Work to be completed: The word "变化检测损失" may appear in some lines of the data; copy every such line.

[Image comparison data]

——

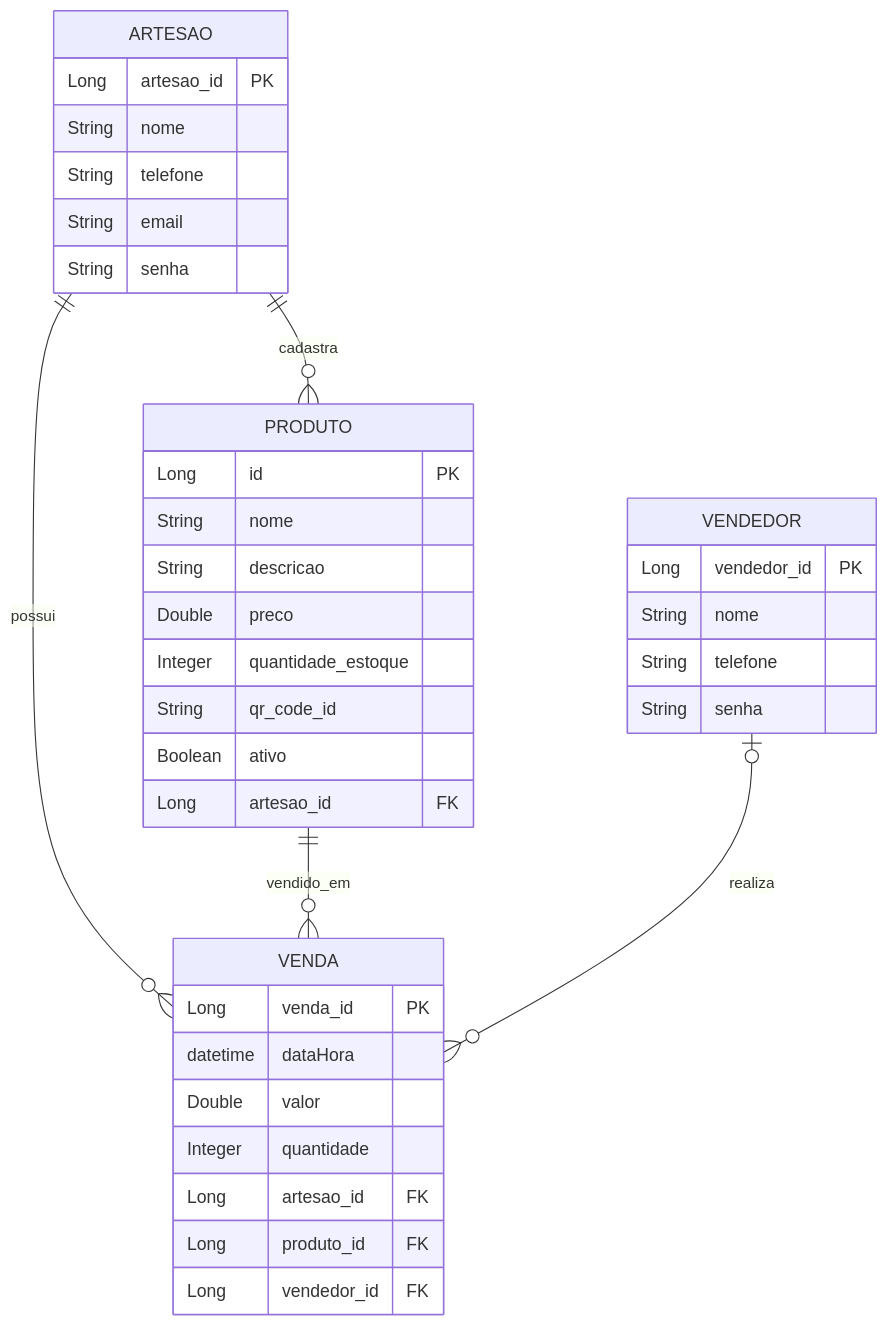
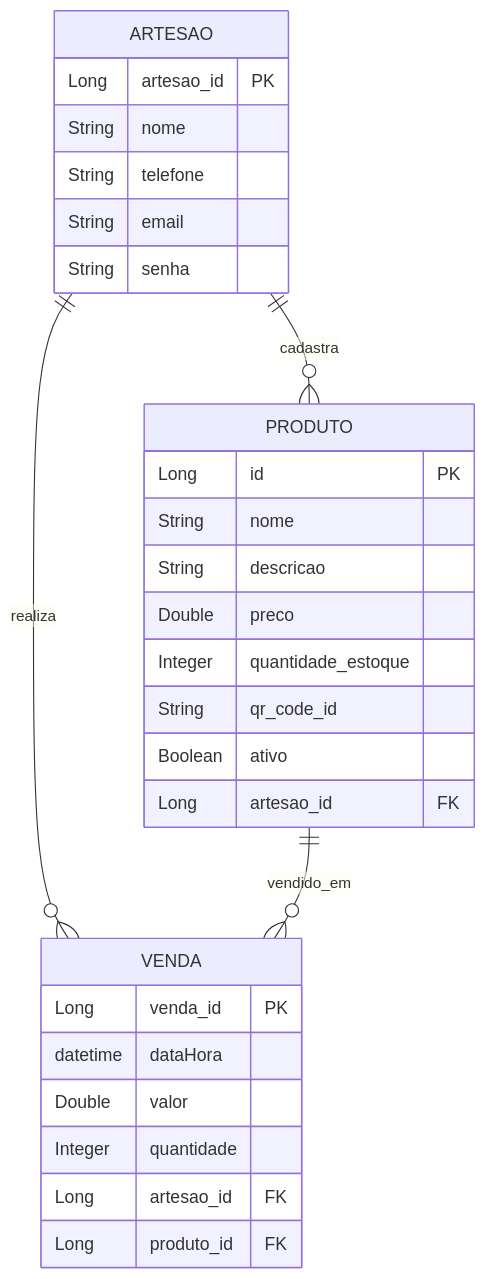
One commit to Guilherme-xDEV/projeto-pdm-app-artesao changed the ninth of 10 diagrams in docs/mermaid_diagrams.md. Above: the diagram before and after it, drawn with Mermaid. The commit also changed other lines of this file and 1 other file, not shown here.

Commit message:
refactor: diagrams refactor

````diff
--- a/docs/mermaid_diagrams.md
+++ b/docs/mermaid_diagrams.md
@@ -380,43 +482,34 @@
 ```mermaid
 erDiagram
     ARTESAO ||--o{ PRODUTO : "cadastra"
-    ARTESAO ||--o{ VENDA : "possui"
+    ARTESAO ||--o{ VENDA : "realiza"
     PRODUTO ||--o{ VENDA : "vendido_em"
-    VENDEDOR |o--o{ VENDA : "realiza"
 
     ARTESAO {
         Long artesao_id PK
         String nome
         String telefone
         String email
         String senha
     }
 
     PRODUTO {
         Long id PK
         String nome
         String descricao
         Double preco
         Integer quantidade_estoque
         String qr_code_id
         Boolean ativo
         Long artesao_id FK
     }
 
-    VENDEDOR {
-        Long vendedor_id PK
-        String nome
-        String telefone
-        String senha
-    }
-
     VENDA {
         Long venda_id PK
         datetime dataHora
         Double valor
         Integer quantidade
         Long artesao_id FK
         Long produto_id FK
-        Long vendedor_id FK
     }
 ```
````
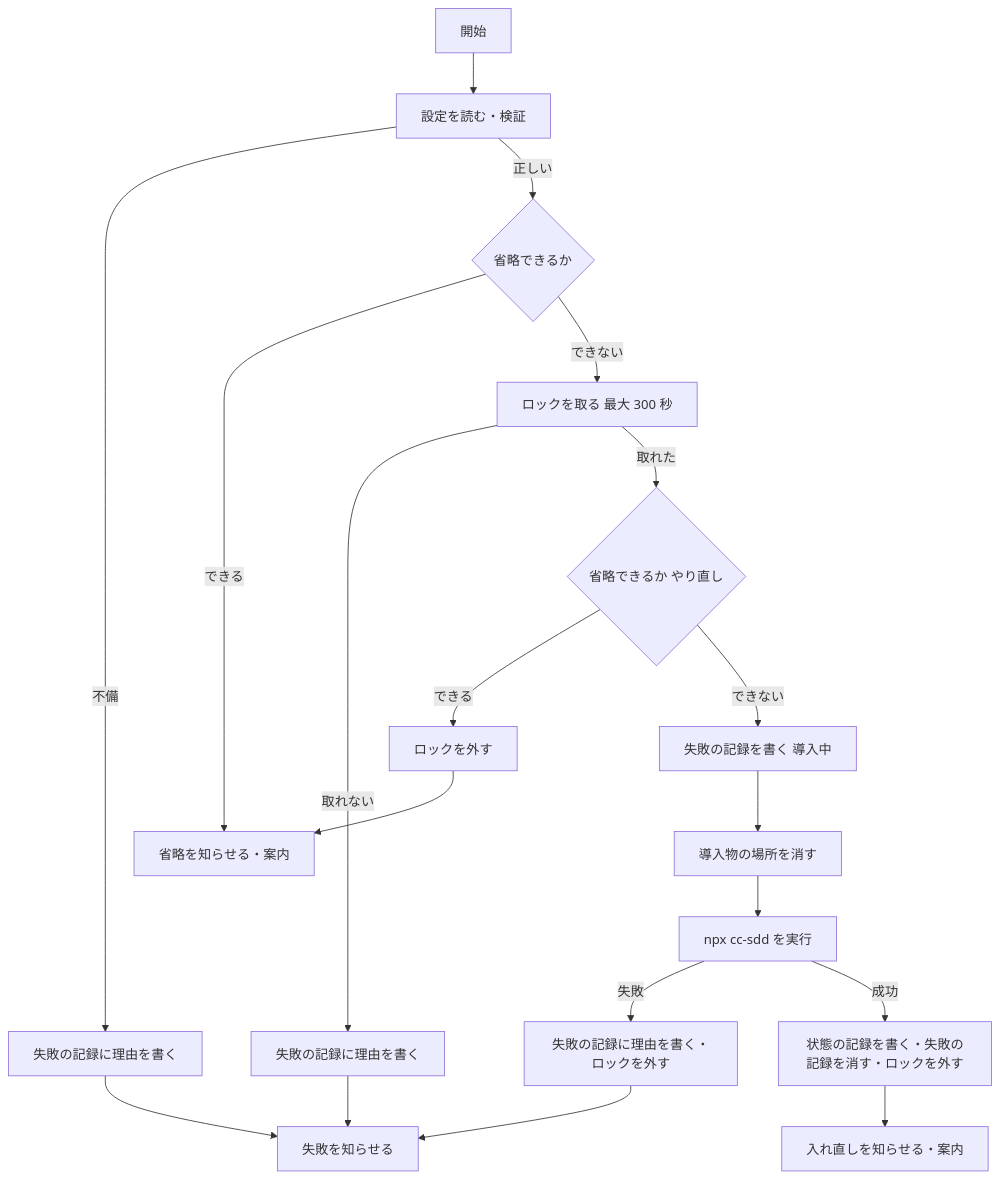
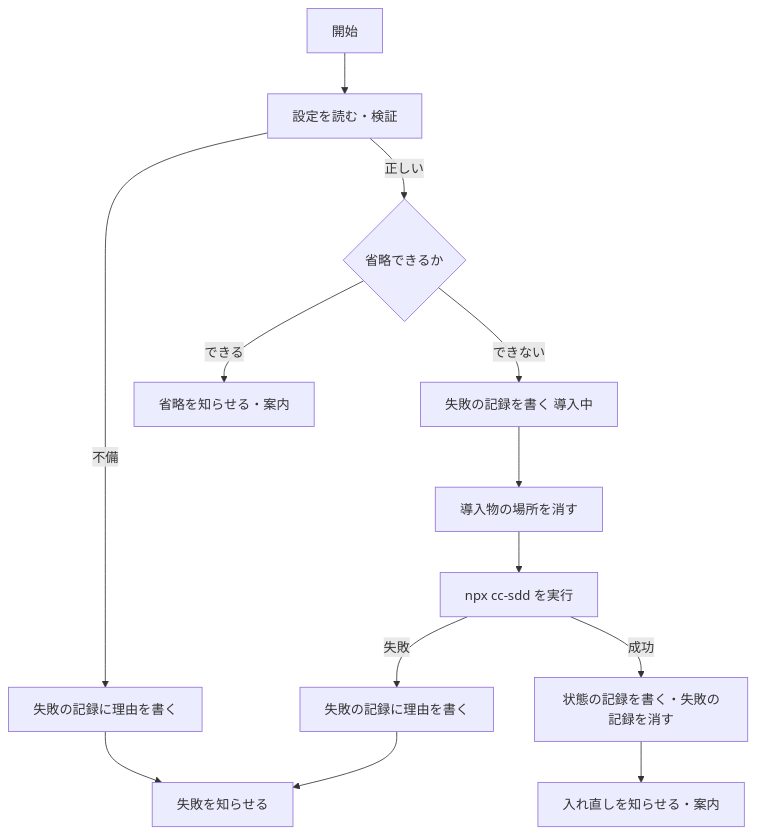
Before and after one commit to nekono-dev/cc-sdd-bootstrap: the second of 2 diagrams in .kiro/specs/session-install/design.md, drawn with Mermaid. The commit also changed other lines of this file and 4 other files, not shown here.

````diff
--- a/.kiro/specs/session-install/design.md
+++ b/.kiro/specs/session-install/design.md
@@ -127,17 +131,13 @@
 ```mermaid
 flowchart TD
   A[開始] --> B[設定を読む・検証]
   B -->|不備| F1[失敗の記録に理由を書く] --> OUTF[失敗を知らせる]
   B -->|正しい| C{省略できるか}
   C -->|できる| S[省略を知らせる・案内]
-  C -->|できない| L[ロックを取る 最大 300 秒]
-  L -->|取れない| F2[失敗の記録に理由を書く] --> OUTF
-  L -->|取れた| C2{省略できるか やり直し}
-  C2 -->|できる| U1[ロックを外す] --> S
-  C2 -->|できない| R[失敗の記録を書く 導入中]
+  C -->|できない| R[失敗の記録を書く 導入中]
   R --> D[導入物の場所を消す]
   D --> N[npx cc-sdd を実行]
-  N -->|失敗| F3[失敗の記録に理由を書く・ロックを外す] --> OUTF
-  N -->|成功| W[状態の記録を書く・失敗の記録を消す・ロックを外す]
+  N -->|失敗| F3[失敗の記録に理由を書く] --> OUTF
+  N -->|成功| W[状態の記録を書く・失敗の記録を消す]
   W --> OK[入れ直しを知らせる・案内]
 ```
````
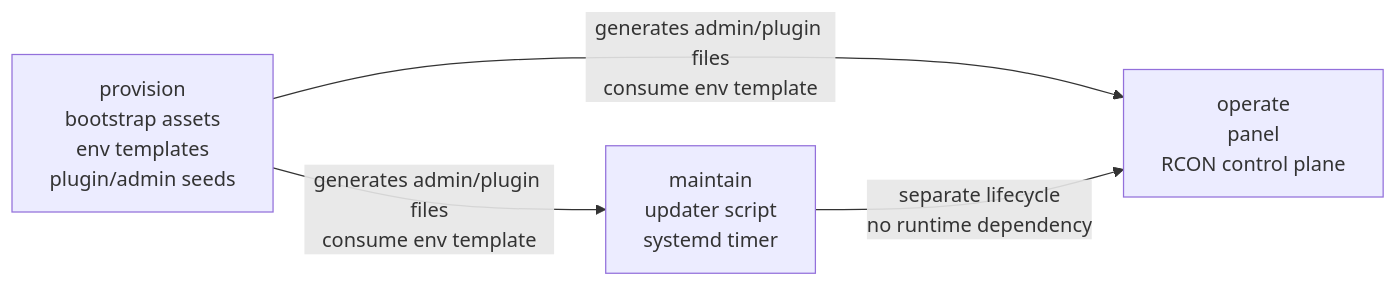
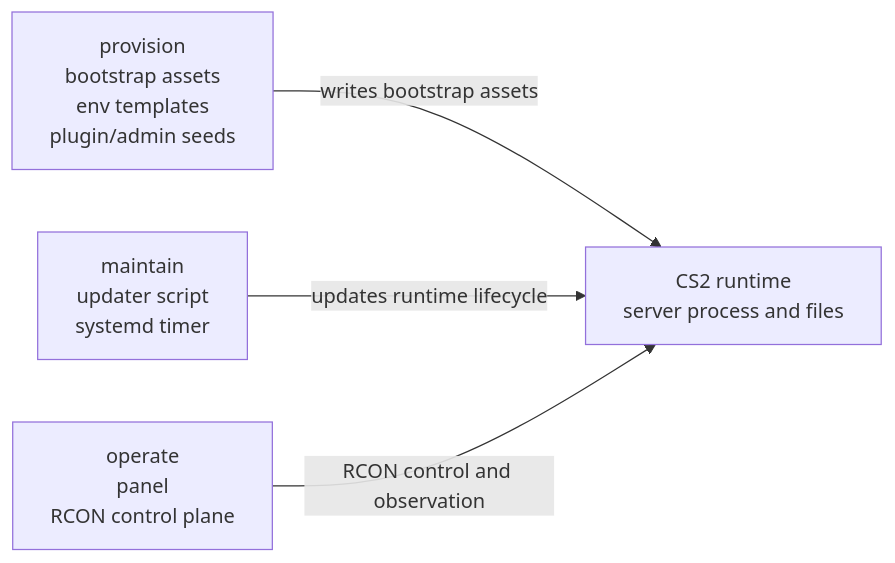
The diagram in docs/architecture.md (sebastianspicker/3rr-cs2), drawn with Mermaid before and after one commit. The commit also changed other lines of this file and 277 other files, not shown here.

````diff
--- a/docs/architecture.md
+++ b/docs/architecture.md
@@ -11,10 +11,11 @@
 ```mermaid
 flowchart LR
     P["provision\nbootstrap assets\nenv templates\nplugin/admin seeds"]
     M["maintain\nupdater script\nsystemd timer"]
     O["operate\npanel\nRCON control plane"]
+    R["CS2 runtime\nserver process and files"]
 
-    P -- "generates admin/plugin files\nconsume env template" --> M
-    P -- "generates admin/plugin files\nconsume env template" --> O
-    M -- "separate lifecycle\nno runtime dependency" --> O
+    P -- "writes bootstrap assets" --> R
+    M -- "updates runtime lifecycle" --> R
+    O -- "RCON control and observation" --> R
 ```
````
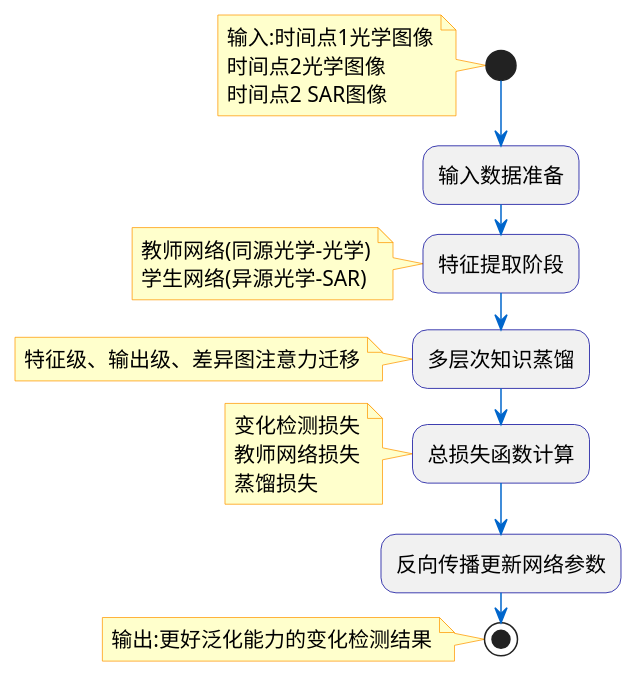
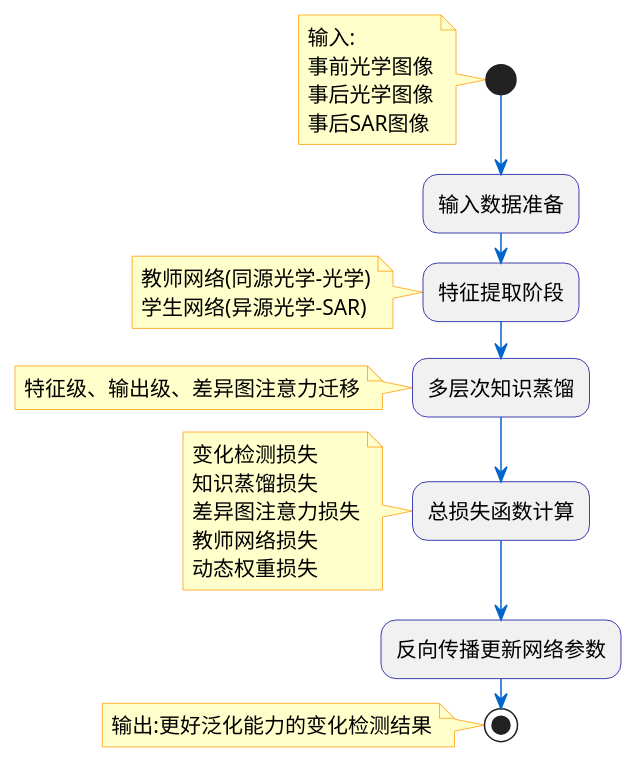
One commit to Mriris/HeteroCD-GOLD changed the diagram in doc/image/在线蒸馏/在线蒸馏流程图-简化版.puml. Above: the diagram before and after it, drawn with PlantUML. The commit also changed 7 other files, not shown here.

Commit message:
流程图模块化

```diff
--- a/doc/image/在线蒸馏/在线蒸馏流程图-简化版.puml
+++ b/doc/image/在线蒸馏/在线蒸馏流程图-简化版.puml
@@ -1,29 +1,29 @@
 @startuml 在线蒸馏流程图-简化版
 skinparam backgroundColor white
 skinparam roundcorner 20
 skinparam ArrowColor #0066CC
 skinparam ActivityBorderColor #000099
 skinparam ActivityFontSize 14
 skinparam noteBorderColor #FF9900
 skinparam noteFontSize 14
 skinparam noteBackgroundColor #FFFFCC
 
 start
-note left: 输入:时间点1光学图像\n时间点2光学图像\n时间点2 SAR图像
+note left: 输入:\n事前光学图像\n事后光学图像\n事后SAR图像
 
 :输入数据准备;
 
 :特征提取阶段;
 note left: 教师网络(同源光学-光学)\n学生网络(异源光学-SAR)
 
 :多层次知识蒸馏;
 note left: 特征级、输出级、差异图注意力迁移
 
 :总损失函数计算;
-note left: 变化检测损失\n教师网络损失\n蒸馏损失
+note left: 变化检测损失\n知识蒸馏损失\n差异图注意力损失\n教师网络损失\n动态权重损失
 
 :反向传播更新网络参数;
 
 stop
 note left: 输出:更好泛化能力的变化检测结果
 @enduml 
```
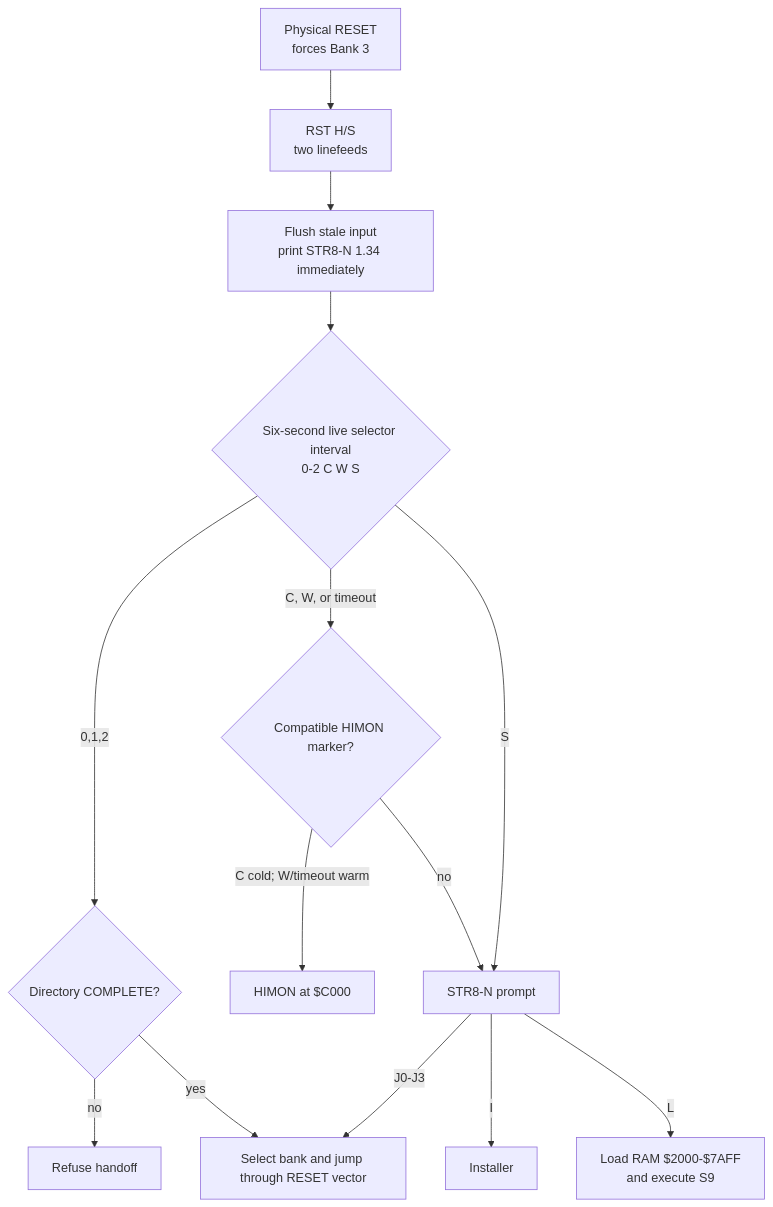
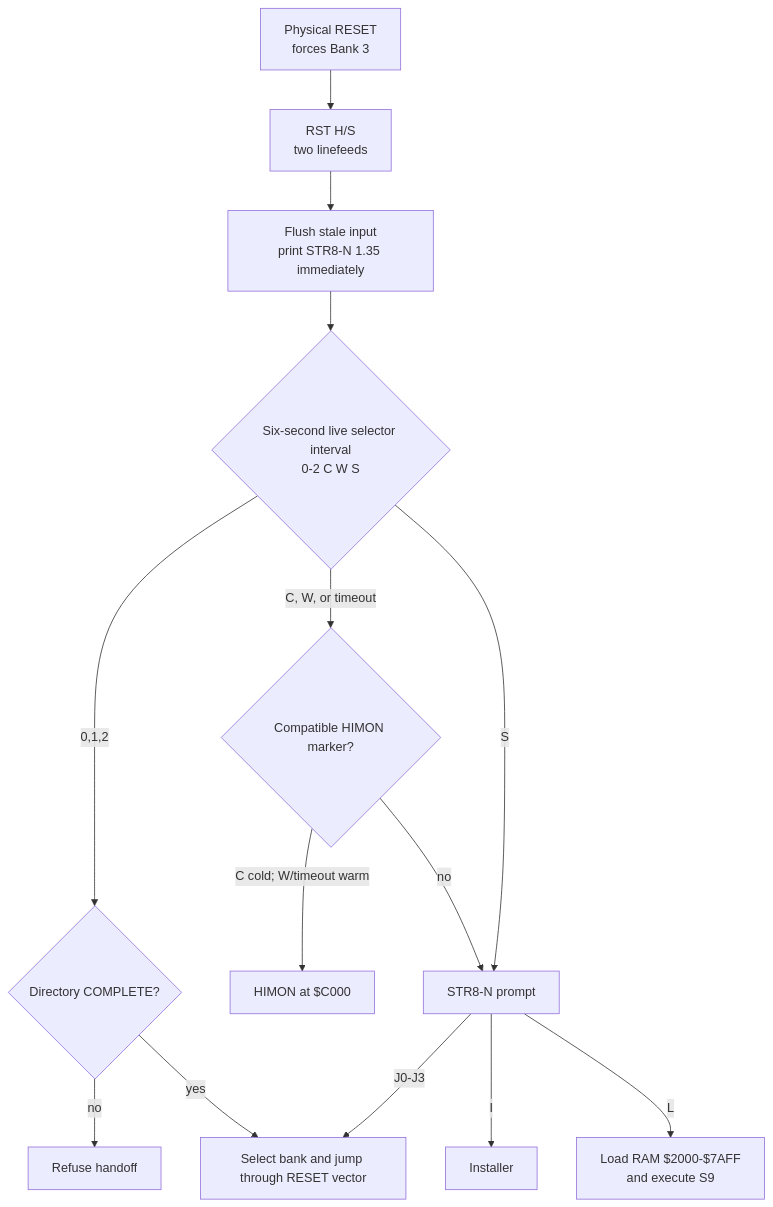
One commit to 95westus/STR8-N changed the fourth of 14 diagrams in docs/MAPS.md. Above: the diagram before and after it, drawn with Mermaid. The commit also changed other lines of this file and 59 other files, not shown here.

````diff
--- a/docs/MAPS.md
+++ b/docs/MAPS.md
@@ -92,16 +92,16 @@
 ```mermaid
 flowchart TD
     R[Physical RESET<br/>forces Bank 3] --> A[RST H/S<br/>two linefeeds]
-    A --> P[Flush stale input<br/>print STR8-N 1.34 immediately]
+    A --> P[Flush stale input<br/>print STR8-N 1.35 immediately]
     P --> Q{Six-second live selector interval<br/>0-2 C W S}
     Q -->|0,1,2| C{Directory COMPLETE?}
     C -->|no| F[Refuse handoff]
     C -->|yes| J[Select bank and jump through RESET vector]
     Q -->|C, W, or timeout| M{Compatible HIMON marker?}
     M -->|C cold; W/timeout warm| H[HIMON at $C000]
     M -->|no| S[STR8-N prompt]
     Q -->|S| S
     S -->|J0-J3| J
     S -->|I| I[Installer]
     S -->|L| L[Load RAM $2000-$7AFF<br/>and execute S9]
 ```
````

——

Reply to the task:
-note left: 变化检测损失\n教师网络损失\n蒸馏损失
+note left: 变化检测损失\n知识蒸馏损失\n差异图注意力损失\n教师网络损失\n动态权重损失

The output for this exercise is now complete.